Creators: Matt Stone, Trey Parker
Starring: Trey Parker, Matt Stone, Mona Marshall, April Stewart
Studio: Comedy Central, Paramount
Review by: Bill Jones
After 15 years on television, it wouldn’t be unfair to assume most shows would be scraping the bottom of the barrel for ideas. Luckily, South Park has evolved into a topical satire (though it often still remains a damn silly show) that hinges on weekly trends and can find humor in the mundane of everyday life. And after conquering Broadway, Matt Stone and Trey Parker don’t seem to be short on any ideas for the South Park universe they created.
Season 15 opens with “HUMANCENTiPAD,” a parody of Human Centipede brought on by the simple notion that we all click “accept” on iTunes terms of agreement way too often without even glancing at the contents. The first half of the season also delves into the absurdity of a comedy awards show (a shot at South Park’s host network), the strangeness of Royal Wedding coverage, penis size, crack babies and competing Asian restaurants.
But it’s the mid-season finale that deserves most of the attention. “You’re Getting Old” created some concern upon its release over whether or not Parker and Stone might be calling it quits in the near future. The episode focused on Stan hitting his 10th birthday, and, all of a sudden, everything around him looks and sounds — quite literally, as is the way of South Park — like shit. It forces him to realize, in what seems like a very self-reflective manner for the show, that the same old same old is starting to tire. The show further shakes things up in its ending, which sees the kids potentially going their separate ways and even more turmoil in Stan’s family. It’s a standout not only for the season but also the series at large.
The second half brings things right back, though, with jokes about the affliction that sounds like “Ass Burgers,” a border patrol battle between Cartman and Butters, an examination of WikiLeaks, the sexual subtext of Broadway, the Occupy movements, The History Channel and being poor. All in all, it’s another solid season that shows that while Stone, Parker and the show may all be getting old, they’ve all still got plenty to offer, and no amount of Tony Awards are going to change what they do best, and that’s make a great animated series.
The main selling point of the Season 15 DVD, aside from the season itself, is that it includes the “6 Days to Air: The Making of South Park” documentary that originally aired on TV. It’s a rare look inside South Park Studios and at the crazy schedule Stone and Parker work to produce the show on a week-to-week basis. This is something that I might have bought marketed and sold on its own, but luckily it’s included in the Season 15 package.
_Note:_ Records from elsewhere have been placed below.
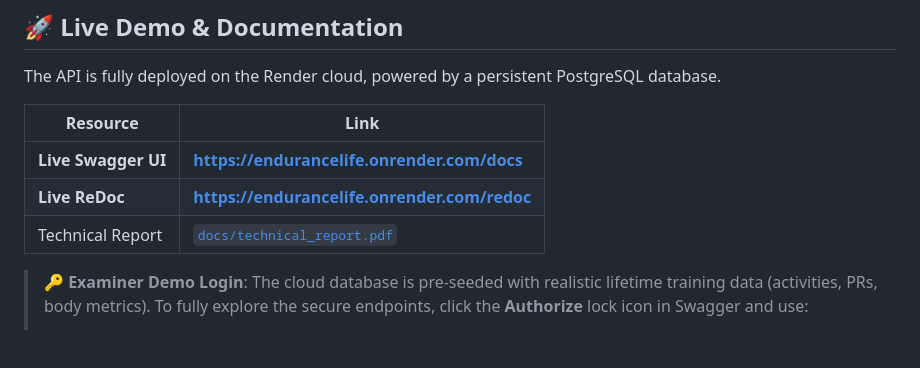
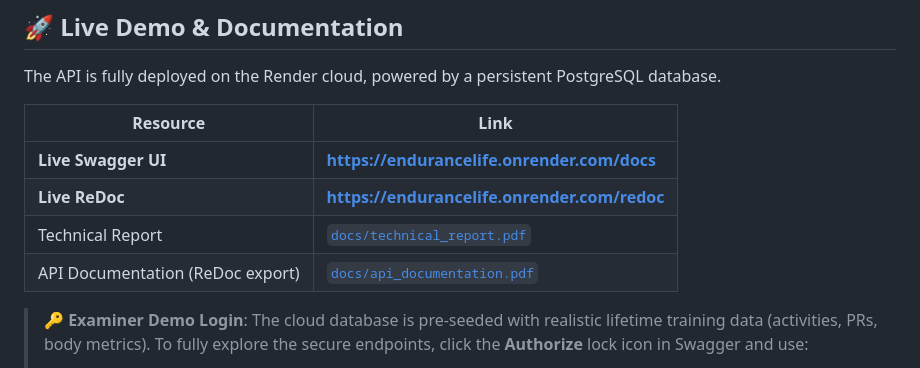
Before and after one commit to DavidFeng-8844/EnduranceLife, a Markdown page: README.md, the part around the change. Drawn GitHub-style; blank space fills up the shorter version.

```diff
--- a/README.md
+++ b/README.md
@@ -15,6 +15,7 @@ The API is fully deployed on the Render cloud, powered by a persistent PostgreSQ
 | **Live Swagger UI** | **[https://endurancelife.onrender.com/docs](https://endurancelife.onrender.com/docs)** |
 | **Live ReDoc** | **[https://endurancelife.onrender.com/redoc](https://endurancelife.onrender.com/redoc)** |
 | Technical Report | [`docs/technical_report.pdf`](docs/technical_report.pdf) |
+| API Documentation (ReDoc export) | [`docs/api_documentation.pdf`](docs/api_documentation.pdf) |
 
 > **🔑 Examiner Demo Login**:
 > The cloud database is pre-seeded with realistic lifetime training data (activities, PRs, body metrics). To fully explore the secure endpoints, click the **Authorize** lock icon in Swagger and use:
```
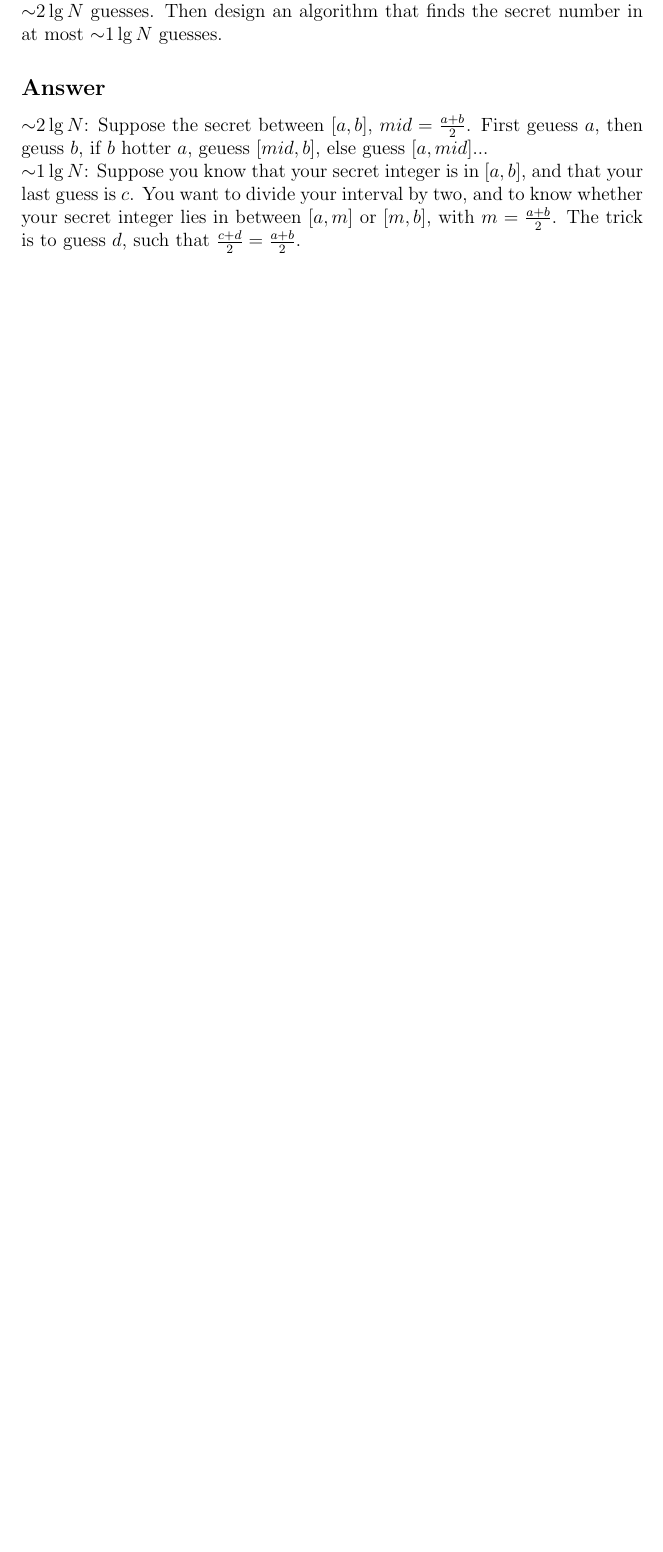
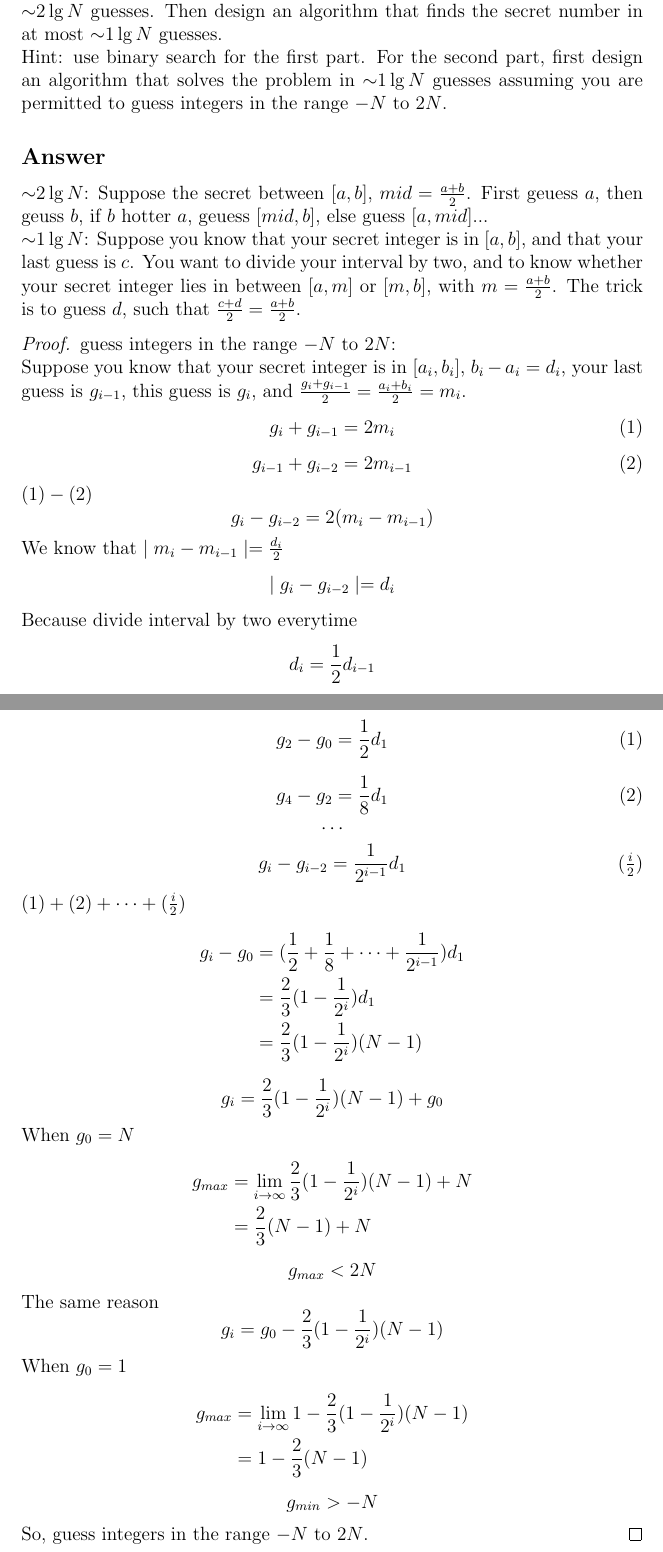
Before and after one commit to MrHeer/NoteBook, a LaTeX document (puzzle/puzzle.tex): part of page 11 of 11 before the commit and two parts of pages 11 and 12 of 12 after it, the two joined at a grey line, cut so that both start at the same text, the shorter picture padded with empty space. Compiled offline with pdfLaTeX.

Commit message:
prove Hot or cold

```diff
--- a/puzzle/puzzle.tex
+++ b/puzzle/puzzle.tex
@@ -190,11 +190,55 @@ guess integers between 1 and $N$. After each guess you learn if your guess equal
 secret integer (and the game stops). Otherwise, you learn if the guess is hotter (closer to)
 or colder (farther from) the secret number than your previous guess. Design an algorithm
 that finds the secret number in at most $\sim$$2\lg{N}$ guesses. Then design an algorithm
-that finds the secret number in at most $\sim$$1\lg{N}$ guesses.
+that finds the secret number in at most $\sim$$1\lg{N}$ guesses.\\
+Hint: use binary search for the first part. For the second part, first design an algorithm
+that solves the problem in $\sim$$1\lg{N}$ guesses assuming you are permitted to guess integers in
+the range $-N$ to $2N$.
 \subsection*{Answer}
 $\sim$$2\lg{N}$: Suppose the secret between $[a, b]$, $mid=\frac{a+b}{2}$. First geuess $a$, then geuss $b$,
 if $b$ hotter $a$, geuess $[mid, b]$, else guess $[a, mid]$...\\
 $\sim$$1\lg{N}$: Suppose you know that your secret integer is in $[a,b]$, and that your last guess is $c$.
 You want to divide your interval by two, and to know whether your secret integer lies in between $[a, m]$ or
 $[m, b]$, with $m=\frac{a+b}{2}$. The trick is to guess $d$, such that $\frac{c+d}{2}=\frac{a+b}{2}$.
+\begin{proof}
+    guess integers in the range $-N$ to $2N$:\\
+    Suppose you know that your secret integer is in $[a_i,b_i]$, $b_i-a_i=d_i$, your last guess
+    is $g_{i-1}$, this guess is $g_i$, and $\frac{g_i+g_{i-1}}{2}=\frac{a_i+b_i}{2}=m_i$.
+    \[g_i+g_{i-1}=2m_i \tag{1}\label{8.1}\]
+    \[g_{i-1}+g_{i-2}=2m_{i-1} \tag{2}\label{8.2}\]
+    $\eqref{8.1}-\eqref{8.2}$
+    \[g_{i}-g_{i-2}=2(m_i-m_{i-1})\]
+    We know that $\mid m_i-m_{i-1} \mid = \frac{d_i}{2}$
+    \[\mid g_{i}-g_{i-2}\mid=d_i\]
+    Because divide interval by two everytime
+    \[d_i=\frac{1}{2}d_{i-1}\]
+    We want to know the $g_{max}$, so $i$ is even and $g_i>g_{i-2}$
+    \[g_2-g_0=\frac{1}{2}d_1 \tag{1}\label{8.3}\]
+    \[g_4-g_2=\frac{1}{8}d_1 \tag{2}\label{8.4}\]
+    \[\cdots\]
+    \[g_i-g_{i-2}=\frac{1}{2^{i-1}}d_1 \tag{$\frac{i}{2}$}\label{8.5}\]
+    $\eqref{8.3}+\eqref{8.4}+\cdots+\eqref{8.5}$
+    \begin{align*}
+    g_i-g_0&=(\frac{1}{2}+\frac{1}{8}+\cdots+\frac{1}{2^{i-1}})d_1\\
+    &=\frac{2}{3}(1-\frac{1}{2^i})d_1\\
+    &=\frac{2}{3}(1-\frac{1}{2^i})(N-1)
+    \end{align*}
+    \[g_i=\frac{2}{3}(1-\frac{1}{2^i})(N-1)+g_0\]
+    When $g_0=N$
+    \begin{align*}
+    g_{max}&=\lim_{i\to\infty}\frac{2}{3}(1-\frac{1}{2^i})(N-1)+N\\
+    &=\frac{2}{3}(N-1)+N
+    \end{align*}
+    \[g_{max}<2N\]
+    The same reason
+    \[g_i=g_0-\frac{2}{3}(1-\frac{1}{2^i})(N-1)\]
+    When $g_0=1$
+    \begin{align*}
+    g_{max}&=\lim_{i\to\infty}1-\frac{2}{3}(1-\frac{1}{2^i})(N-1)\\
+    &=1-\frac{2}{3}(N-1)
+    \end{align*}
+    \[g_{min}>-N\]
+    So, guess integers in the range $-N$ to $2N$.
+\end{proof}
+
 \end{document}
```
Also changed, not shown: puzzle/puzzle.pdf.
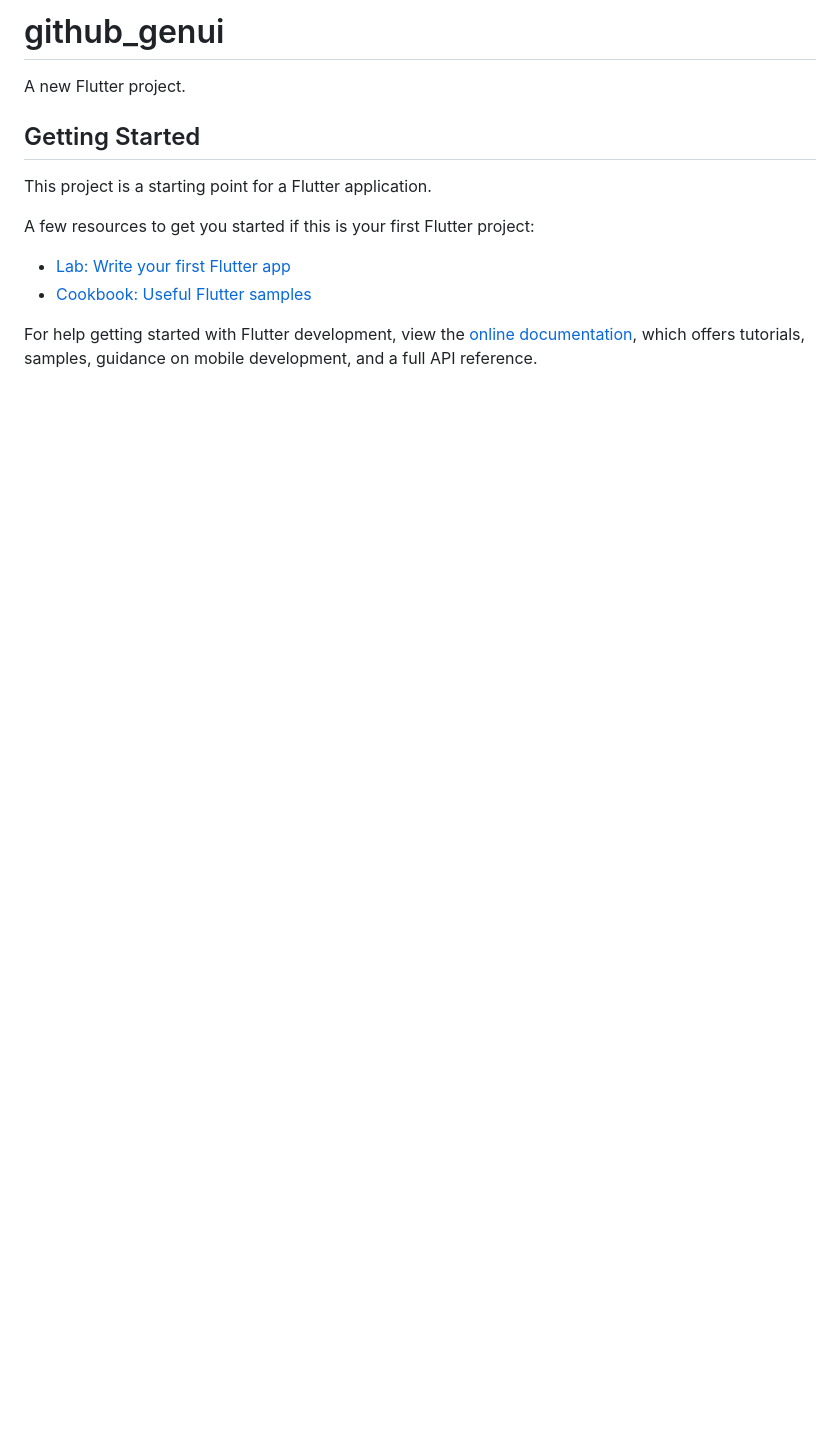
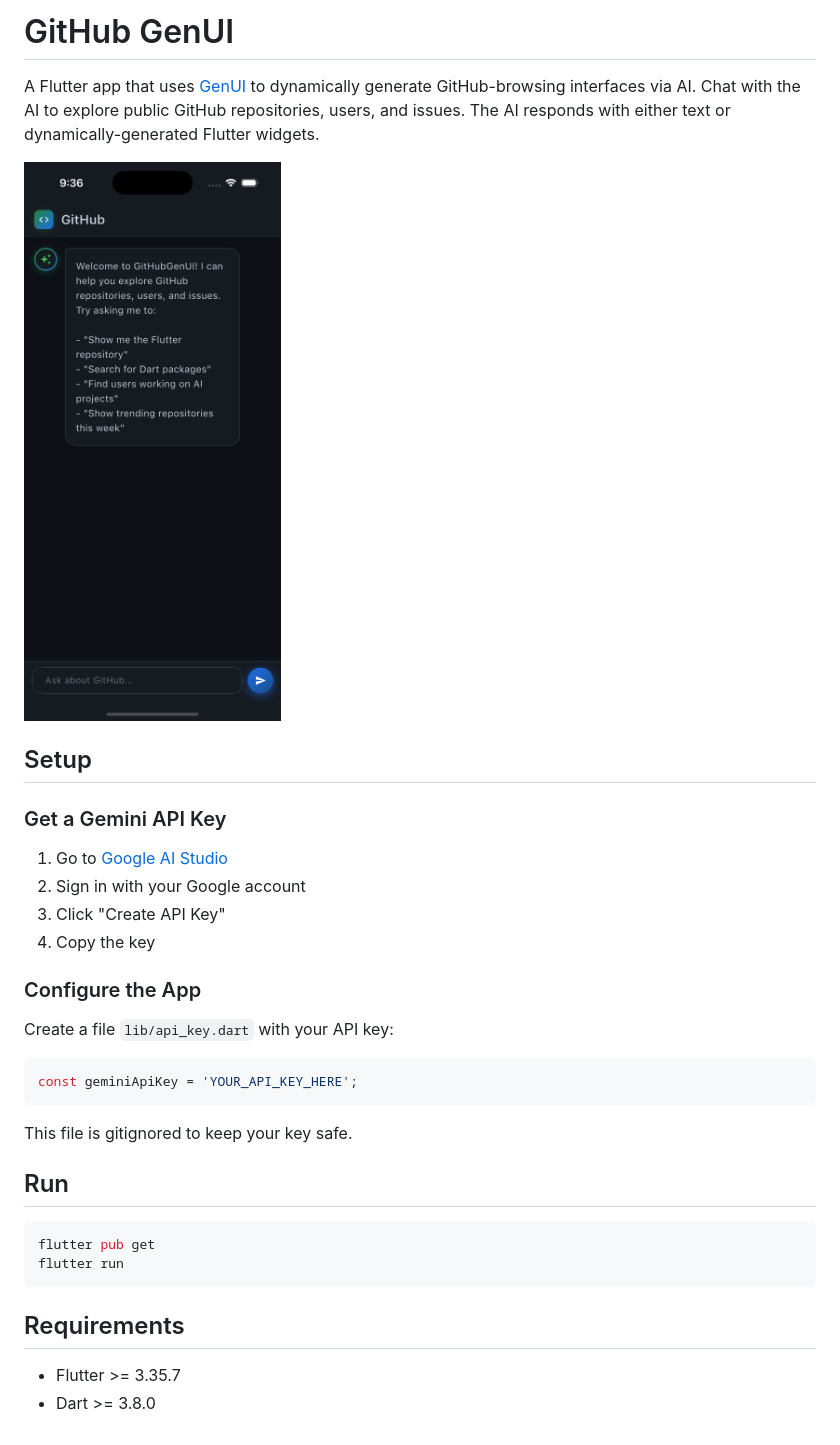
Before and after one commit to MelbourneDeveloper/GitHubGenUI, a Markdown page: README.md, the part around the change. GitHub-like rendering; pictures changed too: images/screenshot.png (added); blank space fills up the shorter version.

Commit message:
Doco

````diff
--- a/README.md
+++ b/README.md
@@ -1,16 +1,36 @@
-# github_genui
+# GitHub GenUI
 
-A new Flutter project.
+A Flutter app that uses [GenUI](https://github.com/flutter/genui) to dynamically generate GitHub-browsing interfaces via AI. Chat with the AI to explore public GitHub repositories, users, and issues. The AI responds with either text or dynamically-generated Flutter widgets.
 
-## Getting Started
+![Screenshot](images/screenshot.png)
 
-This project is a starting point for a Flutter application.
+## Setup
 
-A few resources to get you started if this is your first Flutter project:
+### Get a Gemini API Key
 
-- [Lab: Write your first Flutter app](https://docs.flutter.dev/get-started/codelab)
-- [Cookbook: Useful Flutter samples](https://docs.flutter.dev/cookbook)
+1. Go to [Google AI Studio](https://aistudio.google.com/apikey)
+2. Sign in with your Google account
+3. Click "Create API Key"
+4. Copy the key
 
-For help getting started with Flutter development, view the
-[online documentation](https://docs.flutter.dev/), which offers tutorials,
-samples, guidance on mobile development, and a full API reference.
+### Configure the App
+
+Create a file `lib/api_key.dart` with your API key:
+
+```dart
+const geminiApiKey = 'YOUR_API_KEY_HERE';
+```
+
+This file is gitignored to keep your key safe.
+
+## Run
+
+```bash
+flutter pub get
+flutter run
+```
+
+## Requirements
+
+- Flutter >= 3.35.7
+- Dart >= 3.8.0
````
Viewers also get a “6 days to Air: Behind the Scenes of ‘City Sushi’” featurette, deleted scenes and mini-commentaries by Park and Stone on all episodes. As they’ve done with previous seasons, Parker and Stone talk about inspirations and challenges for particular episodes until they’re done, and then move on, rather than providing commentary for the length of the episode. It’s a nice example of not overdoing things, and the insights into each episode are almost universally fun and informative. Ultimately, the DVD offers everything it needs to for a South Park fan, and for a limited time a free redemption code for South Park: Tenorman’s Revenge on Xbox Live Arcade, which is just icing on the cake.
For more info comedycentral.com
Pads & Panels received a copy of the DVD courtesy of the studio for review purposes.